I am lucky to have majored in illustration. I’ve always thought about working with clients, making money off your work. I wanted to be an editorial illustrator full time. When I first graduated, I saw art directors and emailed 100 and got one response from a guy who said: “Cool, I like your work.” It didn’t lead to a job. My work ‘belongs in galleries,’ they said. I got into group shows in college and it started snowballing. Art directors were right, my work took off in the gallery world. Once it started taking off, then the illustration work did, too.

What’s the LA art scene like?

It has a lot of great galleries, it’s vibrant. I only started experiencing life as a full-time freelancer in LA so I can’t compare it to New York City. In New York, the galleries there are very established, and it can be harder to get a serious show as an up-and-coming artist. My work is very illustration-based which makes it hard to get in a gallery, at least when I was starting out. I’m sure it’s different now. Bushwick wasn’t as established as it was when I left.

What do you have upcoming?

I have a collab show with Luke Pelletier making collaborative works sponsored by RVCA with Super Chief gallery. We’re doing giant wood cut outs, little bronzes made, it’s going to be really special.

Kristen Liu-Wong and Luke Pelletier. Photo from Juxtapoz, photography by Sam Graham.

Many of your works show strong women who are returning the gaze to the viewer, right?

Yeah, I like having the women in my works looking out to the viewer with direct eye contact.

How do you feel about the female gaze in contemporary art today?

I appreciate that I have opportunities that I wouldn’t have had 20 years ago. Definitely not even 15 years ago. I think of where I am in my life compared to my mom, who had 2 kids at my age and helped raise us and work for us. I get to pursue this dream career and make a living out of it. It feels like I have so many more opportunities because of the work that was done before me, I’m so appreciative. I really hope it’s not just ‘a moment,’ but growth of viewpoints that are expanding. The female gaze is becoming more represented not just in art, but in other areas as well, like mainstream media, where it really matters. I hope it’s here to stay.

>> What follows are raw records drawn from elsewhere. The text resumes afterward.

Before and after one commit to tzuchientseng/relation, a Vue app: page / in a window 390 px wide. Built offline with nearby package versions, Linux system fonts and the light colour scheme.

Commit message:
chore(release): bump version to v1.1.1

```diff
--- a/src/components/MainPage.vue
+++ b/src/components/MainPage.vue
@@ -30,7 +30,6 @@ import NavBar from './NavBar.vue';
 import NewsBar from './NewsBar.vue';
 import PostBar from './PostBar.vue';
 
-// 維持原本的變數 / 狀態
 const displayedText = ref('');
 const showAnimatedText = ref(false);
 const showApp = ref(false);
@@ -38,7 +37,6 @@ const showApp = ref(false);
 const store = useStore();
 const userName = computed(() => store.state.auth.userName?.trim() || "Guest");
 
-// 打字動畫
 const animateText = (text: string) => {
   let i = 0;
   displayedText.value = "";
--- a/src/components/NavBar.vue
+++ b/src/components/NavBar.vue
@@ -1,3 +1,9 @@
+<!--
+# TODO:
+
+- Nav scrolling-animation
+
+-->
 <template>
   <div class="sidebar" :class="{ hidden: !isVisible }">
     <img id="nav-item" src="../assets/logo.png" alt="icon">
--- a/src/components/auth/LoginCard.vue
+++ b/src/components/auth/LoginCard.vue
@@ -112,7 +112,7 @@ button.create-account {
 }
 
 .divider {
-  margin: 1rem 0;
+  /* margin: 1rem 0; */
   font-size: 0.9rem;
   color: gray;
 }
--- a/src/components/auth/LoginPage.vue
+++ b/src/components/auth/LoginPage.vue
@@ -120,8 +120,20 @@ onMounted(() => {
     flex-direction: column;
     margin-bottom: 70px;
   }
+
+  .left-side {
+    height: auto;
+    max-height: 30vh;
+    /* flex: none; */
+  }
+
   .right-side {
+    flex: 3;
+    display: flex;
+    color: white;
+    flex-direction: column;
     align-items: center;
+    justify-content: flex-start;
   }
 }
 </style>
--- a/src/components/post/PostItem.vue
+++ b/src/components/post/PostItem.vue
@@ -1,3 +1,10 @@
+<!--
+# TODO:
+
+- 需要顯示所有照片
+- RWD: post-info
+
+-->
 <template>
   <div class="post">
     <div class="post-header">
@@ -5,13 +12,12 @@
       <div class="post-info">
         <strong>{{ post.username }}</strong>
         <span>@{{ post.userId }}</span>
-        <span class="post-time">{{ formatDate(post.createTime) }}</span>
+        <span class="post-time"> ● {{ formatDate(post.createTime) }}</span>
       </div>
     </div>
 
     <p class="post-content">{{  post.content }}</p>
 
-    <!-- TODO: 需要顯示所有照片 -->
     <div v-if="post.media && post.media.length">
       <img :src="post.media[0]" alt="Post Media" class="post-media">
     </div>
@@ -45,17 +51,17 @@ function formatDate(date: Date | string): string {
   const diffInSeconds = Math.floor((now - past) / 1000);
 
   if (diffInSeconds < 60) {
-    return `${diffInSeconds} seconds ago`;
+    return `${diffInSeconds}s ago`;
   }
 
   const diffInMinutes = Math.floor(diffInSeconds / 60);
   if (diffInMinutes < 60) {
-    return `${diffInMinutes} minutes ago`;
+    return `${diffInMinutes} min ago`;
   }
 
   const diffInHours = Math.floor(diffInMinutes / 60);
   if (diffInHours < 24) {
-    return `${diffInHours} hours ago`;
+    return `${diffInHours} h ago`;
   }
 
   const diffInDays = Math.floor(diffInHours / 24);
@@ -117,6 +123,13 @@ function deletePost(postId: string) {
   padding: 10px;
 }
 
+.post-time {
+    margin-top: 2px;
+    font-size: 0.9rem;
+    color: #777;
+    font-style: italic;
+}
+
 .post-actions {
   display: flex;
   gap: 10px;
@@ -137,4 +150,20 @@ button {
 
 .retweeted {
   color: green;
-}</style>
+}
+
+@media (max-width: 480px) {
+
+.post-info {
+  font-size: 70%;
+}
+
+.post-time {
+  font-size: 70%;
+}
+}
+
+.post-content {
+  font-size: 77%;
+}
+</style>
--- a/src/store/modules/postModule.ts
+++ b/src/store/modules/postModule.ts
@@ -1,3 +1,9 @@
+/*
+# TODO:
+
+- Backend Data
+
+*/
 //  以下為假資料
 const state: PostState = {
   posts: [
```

Feature image of Kristen Liu-Wong photographed by Carmen Chan